All of these goals make sense, right? We can all agree that it is important to invest in our city and increase the economic scope of our state. That’s why the bill passed the Senate with such bipartisanship. Since the General Assembly seems to be on the same page in regards to economic development, I have one question to pose. Why, then, are we ignoring some of Indiana’s largest employers when they call for a clear and inclusive hate crimes law?

Not two weeks ago, over 20 CEOs of major Indiana businesses signed a letter urging the General Assembly to approve a comprehensive hate crimes bill. Why is our business community outraged and speaking out? Because Senate Republicans ignored the calls of 74 percent of Hoosiers, numerous religious organizations, advocacy groups, countless businesses and even the governor himself when they stripped SB 12 of its inclusive list of protected characteristics.

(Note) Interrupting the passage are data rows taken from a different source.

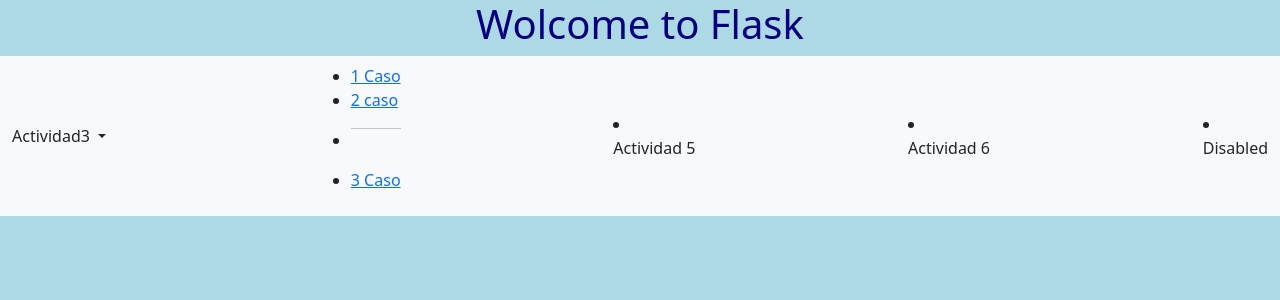
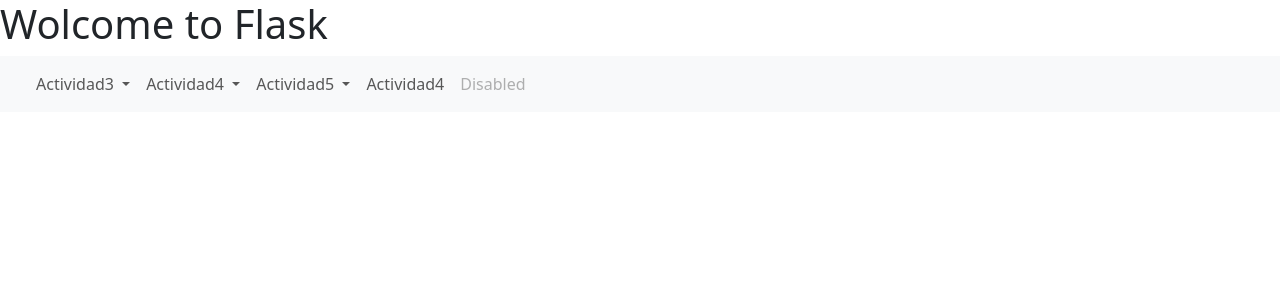
Before and after one commit to angievelasquez-20/Machine, a Flask app: page /Index in a window 1280 px wide. Shown: the top 300 px of the page. Run offline with Flask 3, Linux system fonts and the light colour scheme.

Commit message:
Avanse del dataset

```diff
--- a/app.py
+++ b/app.py
@@ -1,5 +1,9 @@
+from xml.parsers.expat import model
 from flask import Flask
-from flask import render_template
+from flask import Flask, request, jsonify, render_template
+import pandas as pd
+from sklearn.linear_model import LinearRegression
+import numpy as np
 
 app = Flask(__name__)
 
@@ -19,5 +23,16 @@ def Index():
 def Actividad3():
      return render_template('Actividad3.html')
 
+@app.route('/Actividad4', methods=['POST'])
+def Actividad4():
+
+    temp_media = float(request.form['temp_media'])
+    costo_pasaje = float(request.form['costo_pasaje'])
+
+    input_data = np.array([[temp_media, costo_pasaje]])
+    prediction = model.predict(input_data)
+
+    return render_template('Actividad4.html', estimated_tourists=int(prediction[0]))
+
 if __name__ == '__main__':
      app.run(debug=True)
--- a/templates/Index.html
+++ b/templates/Index.html
@@ -1,40 +1,76 @@
 <!DOCTYPE html>
 <html lang="en">
 <head>
-     <link href="https://cdn.jsdelivr.net/npm/bootstrap@5.3.5/dist/css/bootstrap.min.css" rel="stylesheet" integrity="sha384-SgOJa3DmI69IUzQ2PVdRZhwQ+dy64/BUtbMJw1MZ8t5HZApcHrRKUc4W0kG879m7" crossorigin="anonymous">
     <meta charset="UTF-8">
     <meta name="viewport" content="width=device-width, initial-scale=1.0">
-    <meta name="viewport" content="width= <"nav class=" "navbar navbar-expand-lg bg-body-tertiary">
     <title>App Flask</title>
-    <link rel="stylesheet" href="{{url_for('static', filename='style.css')}}">
+    <link rel="stylesheet" href="{{url_for('static', filename='apa.css')}}">
+     <link href="https://cdn.jsdelivr.net/npm/bootstrap@5.3.5/dist/css/bootstrap.min.css" rel="stylesheet" integrity="sha384-SgOJa3DmI69IUzQ2PVdRZhwQ+dy64/BUtbMJw1MZ8t5HZApcHrRKUc4W0kG879m7" crossorigin="anonymous">
 </head>
 <body>
     <h1>Wolcome to {{name}}</h1>
  <nav class="navbar navbar-expand-lg bg-body-tertiary">
   <div class="container-fluid">
-    <a class="nav-link dropdown-toggle" href="/Actividad3" role="button" data-bs-toggle="Actividad3" aria-expanded="false">
+    <a class="navbar-brand" href="#"></a>
+
+    <div class="collapse navbar-collapse" id="navbarSupportedContent">
+      <ul class="navbar-nav me-auto mb-2 mb-lg-0">
+
+
+<li class="nav-item dropdown">
+  <a class="nav-link dropdown-toggle" href="#" role="button" data-bs-toggle="dropdown" aria-expanded="false">
     Actividad3
   </a>
-           <ul class="Actividad3">
-            <li><a class="Actividad3" href="/#">1 Caso</a></li>
-            <li><a class="Actividad3-item" href="#">2 caso</a></li>
-            <li><hr class="Actividad3-divider"></li>
-            <li><a class="Actividad3-item" href="#">3 Caso</a></li>
+  <ul class="dropdown-menu">
+    <li><a class="dropdown-item" href="Caso1">Análisis predictivos </a></li>
+    <li><a class="dropdown-item" href="Caso2">Segmentación de clientes.</a></li>
+    <li><a class="dropdown-item" href="Caso3">Detección de spam.</a></li>
+    <li><a class="dropdown-item" href="Caso4">Forecasting</a></li>
+  </ul>
+</li>
+
+<li class="nav-item dropdown">
+  <a class="nav-link dropdown-toggle" href="Actividad4" role="button" data-bs-toggle="dropdown" aria-expanded="false">
+    Actividad4
+  </a>
+  <ul class="dropdown-menu">
+    <li><a class="dropdown-item" href="#">cesar </a></li>
+    <li><a class="dropdown-item" href="#">angie</a></li>
+    <li><a class="dropdown-item" href="#">johannn</a></li>
+    <li><a class="dropdown-item" href="#">....</a></li>
+  </ul>
+</li>
+
+
+
+<li class="nav-item dropdown">
+  <a class="nav-link dropdown-toggle" href="#" role="button" data-bs-toggle="dropdown" aria-expanded="false">
+    Actividad5
+  </a>
+  <ul class="dropdown-menu">
+    <li><a class="dropdown-item" href="#">cesar </a></li>
+    <li><a class="dropdown-item" href="#">angie</a></li>
+    <li><a class="dropdown-item" href="#">johannn</a></li>
+    <li><a class="dropdown-item" href="#">....</a></li>
   </ul>
 </li>
 
 <li class="nav-item">
-          <a class="nav-link" href="#">Actividad 5</a>
+  <a class="nav-link" href="Actividad4">Actividad4</a>
 </li>
-        <li class="nav-item">
-          <a class="nav-link" href="#">Actividad 6</a>
-        </li>
+
+
         <li class="nav-item">
           <a class="nav-link disabled" aria-disabled="true">Disabled</a>
         </li>
+
       </ul>
+      </form>
     </div>
   </div>
 </nav>
+<!-- Bootstrap JS Bundle (incluye Popper) -->
+<script src="https://cdn.jsdelivr.net/npm/bootstrap@5.3.0/dist/js/bootstrap.bundle.min.js"></script>
+
 </body>
 </html>
```
Also changed, not shown: templates/Actividad4.html (added, +82 -0 lines), turismo.py (added, +19 -0 lines). Lines whose indentation alone changed are shown as unchanged.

I’m not surprised our state’s business community is appalled at what the Senate Republicans did to this bias crimes bill. They’ve already had to work through the ramifications of the damaging Religious Freedom Restoration Act (RFRA) in 2015, which pushed employers out of the state and threatened to cancel long-planned conventions. If we continue on this path of not having a meaningful bias crimes law on the books, I’m afraid that we will see a situation that could blow RFRA out of the water. Indiana CEOs know that a lack of bias crimes law will hurt our businesses. Our own governor knows the devastating impact of not passing an inclusive law this year.

Clearly, the General Assembly cares about economic development ⸺ about attracting larger and larger conventions to our state. That’s why the Senate already approved economic legislation this session such as SB 7 and SB 66. We have done our due diligence to invest in our state’s businesses, industries and economy. It would be a shame if all of that investment went to waste because of a failure to pass a tangible bias crimes law. Lost investments are a waste of taxpayer dollars. If the Republicans truly want to show that they support our business community and the majority of Hoosiers, then they will put the list of protected characteristics back into SB 12 and finally give the governor an inclusive bias crimes bill he can confidently sign into law.